> [Exercise description] Word for word, set down every record that appears below.

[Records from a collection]
>>>>>

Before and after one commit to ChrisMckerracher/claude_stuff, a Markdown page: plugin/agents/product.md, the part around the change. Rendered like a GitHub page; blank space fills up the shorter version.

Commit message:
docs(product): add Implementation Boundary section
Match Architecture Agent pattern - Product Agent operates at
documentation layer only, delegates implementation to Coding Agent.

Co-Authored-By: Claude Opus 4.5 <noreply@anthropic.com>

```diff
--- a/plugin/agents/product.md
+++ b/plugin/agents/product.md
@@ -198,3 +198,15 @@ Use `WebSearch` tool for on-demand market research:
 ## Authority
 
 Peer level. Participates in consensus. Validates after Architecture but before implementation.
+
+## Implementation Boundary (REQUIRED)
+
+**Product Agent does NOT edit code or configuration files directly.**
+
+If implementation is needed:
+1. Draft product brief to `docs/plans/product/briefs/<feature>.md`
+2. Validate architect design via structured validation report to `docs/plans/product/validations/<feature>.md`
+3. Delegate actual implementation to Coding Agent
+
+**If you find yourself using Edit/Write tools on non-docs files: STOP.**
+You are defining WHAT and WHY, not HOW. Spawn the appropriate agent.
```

<<<<<

> [Exercise solution]
Before and after one commit to ChrisMckerracher/claude_stuff, a Markdown page: plugin/agents/product.md, the part around the change. Rendered like a GitHub page; blank space fills up the shorter version.

Commit message:
docs(product): add Implementation Boundary section
Match Architecture Agent pattern - Product Agent operates at
documentation layer only, delegates implementation to Coding Agent.

Co-Authored-By: Claude Opus 4.5 <noreply@anthropic.com>

```diff
--- a/plugin/agents/product.md
+++ b/plugin/agents/product.md
@@ -198,3 +198,15 @@ Use `WebSearch` tool for on-demand market research:
 ## Authority
 
 Peer level. Participates in consensus. Validates after Architecture but before implementation.
+
+## Implementation Boundary (REQUIRED)
+
+**Product Agent does NOT edit code or configuration files directly.**
+
+If implementation is needed:
+1. Draft product brief to `docs/plans/product/briefs/<feature>.md`
+2. Validate architect design via structured validation report to `docs/plans/product/validations/<feature>.md`
+3. Delegate actual implementation to Coding Agent
+
+**If you find yourself using Edit/Write tools on non-docs files: STOP.**
+You are defining WHAT and WHY, not HOW. Spawn the appropriate agent.
```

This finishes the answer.